▶ Task objective: For the entries below, repeat exactly each line starting with the one that contains "align-items: center;" and going on through the one that contains "export const Comportamental", and no others.

Data extracted from a collection

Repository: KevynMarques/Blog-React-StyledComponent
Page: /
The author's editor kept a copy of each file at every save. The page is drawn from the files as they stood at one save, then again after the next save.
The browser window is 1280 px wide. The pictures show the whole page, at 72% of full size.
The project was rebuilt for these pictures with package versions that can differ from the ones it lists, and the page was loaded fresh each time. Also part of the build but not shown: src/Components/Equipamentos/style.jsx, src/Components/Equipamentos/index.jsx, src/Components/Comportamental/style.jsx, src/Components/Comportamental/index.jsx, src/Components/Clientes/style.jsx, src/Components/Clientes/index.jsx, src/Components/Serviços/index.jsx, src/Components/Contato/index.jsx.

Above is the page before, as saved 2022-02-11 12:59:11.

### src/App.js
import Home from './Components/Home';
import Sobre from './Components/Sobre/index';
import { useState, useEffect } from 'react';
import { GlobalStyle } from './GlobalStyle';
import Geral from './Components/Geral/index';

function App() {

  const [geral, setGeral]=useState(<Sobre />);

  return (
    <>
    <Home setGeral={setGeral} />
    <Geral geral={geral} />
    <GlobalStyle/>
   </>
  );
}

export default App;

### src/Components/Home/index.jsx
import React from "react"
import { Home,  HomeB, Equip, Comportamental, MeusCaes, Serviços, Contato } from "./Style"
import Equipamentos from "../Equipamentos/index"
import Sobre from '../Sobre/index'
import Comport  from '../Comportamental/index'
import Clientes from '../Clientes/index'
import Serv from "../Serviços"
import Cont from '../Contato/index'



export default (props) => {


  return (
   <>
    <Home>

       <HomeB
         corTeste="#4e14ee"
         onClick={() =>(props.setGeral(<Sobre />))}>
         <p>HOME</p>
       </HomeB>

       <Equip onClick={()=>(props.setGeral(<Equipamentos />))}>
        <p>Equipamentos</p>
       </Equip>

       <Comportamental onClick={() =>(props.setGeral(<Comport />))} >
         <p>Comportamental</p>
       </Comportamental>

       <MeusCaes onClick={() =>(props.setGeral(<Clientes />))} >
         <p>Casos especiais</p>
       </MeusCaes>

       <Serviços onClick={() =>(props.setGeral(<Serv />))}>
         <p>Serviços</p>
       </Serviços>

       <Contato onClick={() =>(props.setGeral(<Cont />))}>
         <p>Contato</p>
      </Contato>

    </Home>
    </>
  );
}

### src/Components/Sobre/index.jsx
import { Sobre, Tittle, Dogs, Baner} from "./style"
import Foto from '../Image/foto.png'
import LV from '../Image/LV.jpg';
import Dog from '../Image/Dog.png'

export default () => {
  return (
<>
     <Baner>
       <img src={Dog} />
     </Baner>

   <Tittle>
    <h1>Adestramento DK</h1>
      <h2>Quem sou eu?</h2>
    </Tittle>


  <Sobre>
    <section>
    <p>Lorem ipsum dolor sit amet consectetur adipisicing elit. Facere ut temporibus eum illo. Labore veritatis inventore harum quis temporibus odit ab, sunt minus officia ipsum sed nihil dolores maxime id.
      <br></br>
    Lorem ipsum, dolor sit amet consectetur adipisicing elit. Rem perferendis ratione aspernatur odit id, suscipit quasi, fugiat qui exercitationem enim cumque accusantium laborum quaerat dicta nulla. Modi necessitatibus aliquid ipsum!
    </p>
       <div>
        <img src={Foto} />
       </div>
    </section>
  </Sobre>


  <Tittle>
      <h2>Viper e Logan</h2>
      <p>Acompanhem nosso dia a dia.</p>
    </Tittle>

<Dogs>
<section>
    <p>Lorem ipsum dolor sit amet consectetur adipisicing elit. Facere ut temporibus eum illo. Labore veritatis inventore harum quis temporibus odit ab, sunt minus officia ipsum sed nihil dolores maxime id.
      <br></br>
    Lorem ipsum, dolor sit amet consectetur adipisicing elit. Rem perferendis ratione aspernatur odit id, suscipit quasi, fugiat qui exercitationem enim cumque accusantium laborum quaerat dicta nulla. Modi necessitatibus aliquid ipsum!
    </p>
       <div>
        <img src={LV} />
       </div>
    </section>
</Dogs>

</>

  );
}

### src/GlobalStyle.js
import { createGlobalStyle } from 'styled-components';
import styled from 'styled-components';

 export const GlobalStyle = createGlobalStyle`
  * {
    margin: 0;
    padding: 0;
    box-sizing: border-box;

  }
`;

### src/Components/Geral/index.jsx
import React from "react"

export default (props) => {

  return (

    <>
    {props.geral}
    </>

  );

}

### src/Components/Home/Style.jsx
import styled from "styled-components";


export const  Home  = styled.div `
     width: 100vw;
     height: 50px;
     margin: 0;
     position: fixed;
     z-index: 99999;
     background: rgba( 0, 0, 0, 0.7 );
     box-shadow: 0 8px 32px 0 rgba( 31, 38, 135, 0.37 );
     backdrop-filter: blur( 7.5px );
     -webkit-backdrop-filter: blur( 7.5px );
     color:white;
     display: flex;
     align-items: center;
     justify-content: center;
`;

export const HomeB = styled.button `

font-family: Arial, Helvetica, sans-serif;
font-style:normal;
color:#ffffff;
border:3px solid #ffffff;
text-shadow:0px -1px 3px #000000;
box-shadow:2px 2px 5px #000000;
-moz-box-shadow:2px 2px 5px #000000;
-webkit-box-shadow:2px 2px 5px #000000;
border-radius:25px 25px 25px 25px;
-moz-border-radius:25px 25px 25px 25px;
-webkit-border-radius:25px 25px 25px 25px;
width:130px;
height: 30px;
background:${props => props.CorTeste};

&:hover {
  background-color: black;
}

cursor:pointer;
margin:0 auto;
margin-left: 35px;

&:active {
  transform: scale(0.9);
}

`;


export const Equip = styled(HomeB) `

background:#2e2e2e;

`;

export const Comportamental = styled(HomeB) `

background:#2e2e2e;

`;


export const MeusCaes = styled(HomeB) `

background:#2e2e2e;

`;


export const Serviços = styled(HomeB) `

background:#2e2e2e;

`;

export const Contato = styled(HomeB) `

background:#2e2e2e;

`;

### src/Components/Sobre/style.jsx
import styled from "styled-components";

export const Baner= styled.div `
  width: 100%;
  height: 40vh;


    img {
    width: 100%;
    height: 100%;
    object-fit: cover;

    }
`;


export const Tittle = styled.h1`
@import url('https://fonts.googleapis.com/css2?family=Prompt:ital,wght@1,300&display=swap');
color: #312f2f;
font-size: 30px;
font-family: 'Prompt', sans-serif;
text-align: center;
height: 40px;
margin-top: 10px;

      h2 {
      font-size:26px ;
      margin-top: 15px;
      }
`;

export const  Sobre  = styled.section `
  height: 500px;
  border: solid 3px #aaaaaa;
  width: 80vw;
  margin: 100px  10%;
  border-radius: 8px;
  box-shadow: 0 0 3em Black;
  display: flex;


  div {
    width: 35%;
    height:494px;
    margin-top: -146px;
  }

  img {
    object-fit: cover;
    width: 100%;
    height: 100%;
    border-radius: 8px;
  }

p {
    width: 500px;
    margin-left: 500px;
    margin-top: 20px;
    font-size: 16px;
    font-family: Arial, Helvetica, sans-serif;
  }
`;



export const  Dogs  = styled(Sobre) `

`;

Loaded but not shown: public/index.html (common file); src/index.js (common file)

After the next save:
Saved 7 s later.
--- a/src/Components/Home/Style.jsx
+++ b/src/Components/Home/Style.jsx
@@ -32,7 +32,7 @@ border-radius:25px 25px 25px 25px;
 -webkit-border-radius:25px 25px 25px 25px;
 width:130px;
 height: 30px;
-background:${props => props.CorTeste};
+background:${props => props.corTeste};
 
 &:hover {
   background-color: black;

▶ Written solution:
     align-items: center;
     justify-content: center;
`;

export const HomeB = styled.button `

font-family: Arial, Helvetica, sans-serif;
font-style:normal;
color:#ffffff;
border:3px solid #ffffff;
text-shadow:0px -1px 3px #000000;
box-shadow:2px 2px 5px #000000;
-moz-box-shadow:2px 2px 5px #000000;
-webkit-box-shadow:2px 2px 5px #000000;
border-radius:25px 25px 25px 25px;
-moz-border-radius:25px 25px 25px 25px;
-webkit-border-radius:25px 25px 25px 25px;
width:130px;
height: 30px;
background:${props => props.CorTeste};

&:hover {
  background-color: black;
}

cursor:pointer;
margin:0 auto;
margin-left: 35px;

&:active {
  transform: scale(0.9);
}

`;


export const Equip = styled(HomeB) `

background:#2e2e2e;

`;

export const Comportamental = styled(HomeB) `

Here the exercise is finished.